Once law enforcement arrives or saboteurs have left the substation, substation technicians can assess the damage to critical components. When substation technicians arrive, they must be equipped with patch kits to seal leaks, secure doors, etc. If intruders remain on site, substation technicians should escort and advise law enforcement.
Security personnel should be able to monitor multiple substations and determine if intruders remain inside. As the situation unfolds, security personnel should continue to notify law enforcement and substation technicians of continuing risks.
Create a Plan Before a Threat Occurs
While all steps above are important, step 5 is critical for increasing substation resilience. Table 1 provides threat action requirements of the Department of Defense (DoD), nuclear regulatory authorities, and NERC for critical, regional substations.
NERC's requirements should be updated to more closely resemble those of DoD and NRC. Threat action requirements should also be developed for neighborhood substations. Force on Force (FoF) drills are simulated intrusions by paramilitary personnel who have experience scaling fences, disabling cameras, etc.
Table 2 lists alert notifications based on observations of security personnel at their central office. Green indicates that it is safe for substation technicians to respond immediately. Yellow indicates that substation technicians should wait in a nearby area until law enforcement arrives. Red indicates that law enforcement should be prepared to meet resistance by intruders. White indicates that no alert would be issued to that entity. When alerts are broadcast, utility personnel should not enter substations unless intruders have left the facility or law enforcement has arrived onsite.
Like Saboteurs, Electric Utilities Must Learn from Others
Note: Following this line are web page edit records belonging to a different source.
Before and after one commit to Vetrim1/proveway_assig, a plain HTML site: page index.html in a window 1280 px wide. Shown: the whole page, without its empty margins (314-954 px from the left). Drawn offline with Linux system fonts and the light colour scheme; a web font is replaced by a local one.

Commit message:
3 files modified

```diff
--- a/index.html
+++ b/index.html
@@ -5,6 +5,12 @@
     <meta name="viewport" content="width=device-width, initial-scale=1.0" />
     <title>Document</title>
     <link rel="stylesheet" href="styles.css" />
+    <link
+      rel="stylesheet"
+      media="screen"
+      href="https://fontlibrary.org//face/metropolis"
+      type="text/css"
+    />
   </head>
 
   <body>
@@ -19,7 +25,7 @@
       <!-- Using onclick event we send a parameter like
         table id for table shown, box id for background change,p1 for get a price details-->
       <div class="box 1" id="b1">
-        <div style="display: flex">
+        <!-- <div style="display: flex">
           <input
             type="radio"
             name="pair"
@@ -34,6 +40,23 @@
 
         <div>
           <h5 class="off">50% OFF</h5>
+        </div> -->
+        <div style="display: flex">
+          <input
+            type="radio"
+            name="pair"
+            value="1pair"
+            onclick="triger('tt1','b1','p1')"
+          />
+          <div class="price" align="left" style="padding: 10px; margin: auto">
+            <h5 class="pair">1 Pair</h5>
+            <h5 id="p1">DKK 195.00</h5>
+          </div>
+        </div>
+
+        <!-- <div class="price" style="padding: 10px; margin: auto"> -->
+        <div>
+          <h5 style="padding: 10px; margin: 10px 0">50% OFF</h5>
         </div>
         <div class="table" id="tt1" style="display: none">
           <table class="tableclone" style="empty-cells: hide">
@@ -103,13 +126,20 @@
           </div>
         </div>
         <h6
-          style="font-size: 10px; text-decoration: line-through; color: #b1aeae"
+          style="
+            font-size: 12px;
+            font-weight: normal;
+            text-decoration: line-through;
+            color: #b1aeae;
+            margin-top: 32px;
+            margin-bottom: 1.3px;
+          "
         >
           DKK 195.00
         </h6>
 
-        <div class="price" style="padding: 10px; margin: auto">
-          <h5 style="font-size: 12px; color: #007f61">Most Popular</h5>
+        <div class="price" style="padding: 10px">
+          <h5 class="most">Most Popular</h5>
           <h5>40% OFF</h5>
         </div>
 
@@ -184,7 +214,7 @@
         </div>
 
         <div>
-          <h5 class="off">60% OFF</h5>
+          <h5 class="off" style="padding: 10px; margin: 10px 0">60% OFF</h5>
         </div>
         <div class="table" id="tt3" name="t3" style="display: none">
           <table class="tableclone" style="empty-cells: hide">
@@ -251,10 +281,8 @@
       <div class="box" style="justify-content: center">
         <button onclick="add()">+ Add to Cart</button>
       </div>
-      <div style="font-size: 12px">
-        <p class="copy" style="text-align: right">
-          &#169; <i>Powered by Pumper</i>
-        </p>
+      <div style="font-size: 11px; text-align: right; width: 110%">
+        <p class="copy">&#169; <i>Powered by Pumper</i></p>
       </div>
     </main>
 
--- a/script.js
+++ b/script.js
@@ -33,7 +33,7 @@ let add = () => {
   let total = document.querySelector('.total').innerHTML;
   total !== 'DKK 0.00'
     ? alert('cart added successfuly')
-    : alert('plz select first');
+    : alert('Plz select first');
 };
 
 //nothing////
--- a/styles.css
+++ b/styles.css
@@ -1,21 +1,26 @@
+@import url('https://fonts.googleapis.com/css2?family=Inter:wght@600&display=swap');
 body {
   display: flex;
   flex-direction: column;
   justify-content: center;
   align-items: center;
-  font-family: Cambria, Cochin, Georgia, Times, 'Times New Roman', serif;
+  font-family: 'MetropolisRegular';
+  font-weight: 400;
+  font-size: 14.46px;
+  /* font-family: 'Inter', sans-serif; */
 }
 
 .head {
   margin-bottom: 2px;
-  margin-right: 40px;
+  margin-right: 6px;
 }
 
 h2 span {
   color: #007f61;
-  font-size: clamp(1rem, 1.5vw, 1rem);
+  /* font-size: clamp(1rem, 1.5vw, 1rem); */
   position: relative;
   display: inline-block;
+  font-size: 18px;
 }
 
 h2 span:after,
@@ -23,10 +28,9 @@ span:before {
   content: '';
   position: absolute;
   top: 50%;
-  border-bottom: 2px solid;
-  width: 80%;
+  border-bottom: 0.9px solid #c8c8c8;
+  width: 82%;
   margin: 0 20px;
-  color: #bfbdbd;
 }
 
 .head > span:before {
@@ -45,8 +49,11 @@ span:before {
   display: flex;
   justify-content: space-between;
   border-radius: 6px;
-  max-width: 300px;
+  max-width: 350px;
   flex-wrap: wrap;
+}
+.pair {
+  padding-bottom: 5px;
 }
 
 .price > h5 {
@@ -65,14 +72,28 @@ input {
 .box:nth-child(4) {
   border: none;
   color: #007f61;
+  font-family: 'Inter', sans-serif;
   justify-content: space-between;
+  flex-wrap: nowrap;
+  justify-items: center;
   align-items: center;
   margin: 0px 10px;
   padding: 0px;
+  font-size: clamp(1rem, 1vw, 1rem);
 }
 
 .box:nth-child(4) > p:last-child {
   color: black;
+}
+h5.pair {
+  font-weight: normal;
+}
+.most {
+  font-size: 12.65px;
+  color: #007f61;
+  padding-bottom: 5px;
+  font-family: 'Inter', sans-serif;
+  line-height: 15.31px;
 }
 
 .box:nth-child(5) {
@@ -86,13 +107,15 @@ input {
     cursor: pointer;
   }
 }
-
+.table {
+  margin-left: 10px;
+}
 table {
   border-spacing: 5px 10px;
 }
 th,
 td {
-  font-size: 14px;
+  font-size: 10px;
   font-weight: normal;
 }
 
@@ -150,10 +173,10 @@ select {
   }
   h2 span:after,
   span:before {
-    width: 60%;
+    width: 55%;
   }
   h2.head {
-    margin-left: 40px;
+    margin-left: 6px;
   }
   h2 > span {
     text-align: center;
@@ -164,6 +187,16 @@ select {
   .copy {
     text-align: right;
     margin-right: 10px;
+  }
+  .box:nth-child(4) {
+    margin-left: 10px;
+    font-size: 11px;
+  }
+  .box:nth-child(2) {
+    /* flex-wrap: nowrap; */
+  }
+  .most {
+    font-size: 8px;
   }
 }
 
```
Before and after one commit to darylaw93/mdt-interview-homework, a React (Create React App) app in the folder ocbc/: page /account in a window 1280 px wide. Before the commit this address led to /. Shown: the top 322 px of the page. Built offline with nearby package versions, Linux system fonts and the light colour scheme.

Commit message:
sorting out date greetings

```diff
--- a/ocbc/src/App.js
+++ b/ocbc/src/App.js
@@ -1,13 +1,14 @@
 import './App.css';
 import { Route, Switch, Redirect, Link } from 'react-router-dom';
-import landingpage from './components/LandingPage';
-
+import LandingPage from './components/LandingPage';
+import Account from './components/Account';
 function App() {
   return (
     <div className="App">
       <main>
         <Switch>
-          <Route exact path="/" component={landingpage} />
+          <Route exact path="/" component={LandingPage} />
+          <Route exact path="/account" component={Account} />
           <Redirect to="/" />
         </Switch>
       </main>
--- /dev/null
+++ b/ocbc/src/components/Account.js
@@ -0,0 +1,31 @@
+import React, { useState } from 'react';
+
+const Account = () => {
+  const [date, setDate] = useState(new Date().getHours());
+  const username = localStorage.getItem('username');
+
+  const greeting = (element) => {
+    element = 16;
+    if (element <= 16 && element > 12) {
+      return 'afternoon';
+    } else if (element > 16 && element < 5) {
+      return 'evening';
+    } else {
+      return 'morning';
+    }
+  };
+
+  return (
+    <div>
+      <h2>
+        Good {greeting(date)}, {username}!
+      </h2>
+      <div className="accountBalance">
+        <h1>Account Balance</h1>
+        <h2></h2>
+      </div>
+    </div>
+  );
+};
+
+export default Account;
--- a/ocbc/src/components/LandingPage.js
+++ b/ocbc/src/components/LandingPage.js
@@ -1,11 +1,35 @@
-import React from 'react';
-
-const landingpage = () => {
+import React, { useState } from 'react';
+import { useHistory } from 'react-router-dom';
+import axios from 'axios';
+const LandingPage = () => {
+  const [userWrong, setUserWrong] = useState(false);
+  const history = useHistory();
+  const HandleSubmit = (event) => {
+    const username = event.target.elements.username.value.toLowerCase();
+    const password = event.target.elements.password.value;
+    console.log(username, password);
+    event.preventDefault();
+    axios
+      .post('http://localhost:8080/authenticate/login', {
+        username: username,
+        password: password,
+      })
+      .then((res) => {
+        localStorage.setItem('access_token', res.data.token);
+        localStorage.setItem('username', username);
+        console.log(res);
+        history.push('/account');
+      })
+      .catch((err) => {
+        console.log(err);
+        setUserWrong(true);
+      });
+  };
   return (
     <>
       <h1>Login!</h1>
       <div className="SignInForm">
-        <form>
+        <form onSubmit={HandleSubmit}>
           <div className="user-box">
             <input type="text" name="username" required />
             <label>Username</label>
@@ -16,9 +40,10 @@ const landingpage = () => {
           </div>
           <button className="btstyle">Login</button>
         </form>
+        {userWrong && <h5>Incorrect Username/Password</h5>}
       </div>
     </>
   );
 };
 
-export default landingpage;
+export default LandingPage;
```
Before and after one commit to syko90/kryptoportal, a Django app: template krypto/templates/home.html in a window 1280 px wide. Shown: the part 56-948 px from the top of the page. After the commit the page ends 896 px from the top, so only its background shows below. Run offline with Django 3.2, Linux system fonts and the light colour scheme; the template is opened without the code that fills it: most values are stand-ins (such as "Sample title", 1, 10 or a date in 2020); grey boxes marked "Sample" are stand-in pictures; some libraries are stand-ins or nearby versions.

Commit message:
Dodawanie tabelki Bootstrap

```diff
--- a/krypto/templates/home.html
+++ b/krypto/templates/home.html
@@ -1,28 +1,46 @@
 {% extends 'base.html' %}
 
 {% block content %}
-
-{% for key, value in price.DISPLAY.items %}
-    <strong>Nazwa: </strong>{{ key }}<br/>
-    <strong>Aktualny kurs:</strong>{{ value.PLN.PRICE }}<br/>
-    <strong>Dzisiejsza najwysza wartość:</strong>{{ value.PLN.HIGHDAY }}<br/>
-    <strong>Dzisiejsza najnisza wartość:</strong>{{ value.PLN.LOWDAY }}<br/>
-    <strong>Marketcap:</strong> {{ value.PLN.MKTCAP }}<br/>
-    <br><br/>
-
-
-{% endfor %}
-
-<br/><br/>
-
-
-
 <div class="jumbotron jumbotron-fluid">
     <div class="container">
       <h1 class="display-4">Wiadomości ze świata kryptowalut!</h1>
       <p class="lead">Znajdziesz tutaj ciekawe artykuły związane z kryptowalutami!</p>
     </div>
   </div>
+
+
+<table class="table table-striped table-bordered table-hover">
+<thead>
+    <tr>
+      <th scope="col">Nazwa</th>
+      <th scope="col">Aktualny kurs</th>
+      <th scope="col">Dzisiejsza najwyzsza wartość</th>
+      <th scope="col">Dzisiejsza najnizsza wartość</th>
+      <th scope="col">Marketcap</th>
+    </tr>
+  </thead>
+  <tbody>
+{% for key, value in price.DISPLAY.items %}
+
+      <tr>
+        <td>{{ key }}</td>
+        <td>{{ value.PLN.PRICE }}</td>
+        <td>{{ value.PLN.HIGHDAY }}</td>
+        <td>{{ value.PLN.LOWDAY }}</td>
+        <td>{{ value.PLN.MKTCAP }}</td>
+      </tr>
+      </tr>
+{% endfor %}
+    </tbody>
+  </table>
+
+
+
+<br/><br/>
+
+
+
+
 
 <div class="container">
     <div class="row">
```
Saboteurs are learning from others. The Moore County, North Carolina substation attack was more effective than the Metcalf, California substation attack in 2013. Like saboteurs, electric utilities need to learn from others. They need to understand DoD requirements at embassies and NRC requirements at nuclear power plants.
Updates to Power Grid Physical Security are Essential
By following the five steps outlined above, electric utilities can enhance the physical security of existing substations and create new substations that are sabotage resilient. It is essential that electric utilities update their physical security standards before another act of sabotage creates a wide area blackout.
To check out Prescient’s ideas for improved physical security for the electric power grid, see our security blog collection. Or contact us to learn more.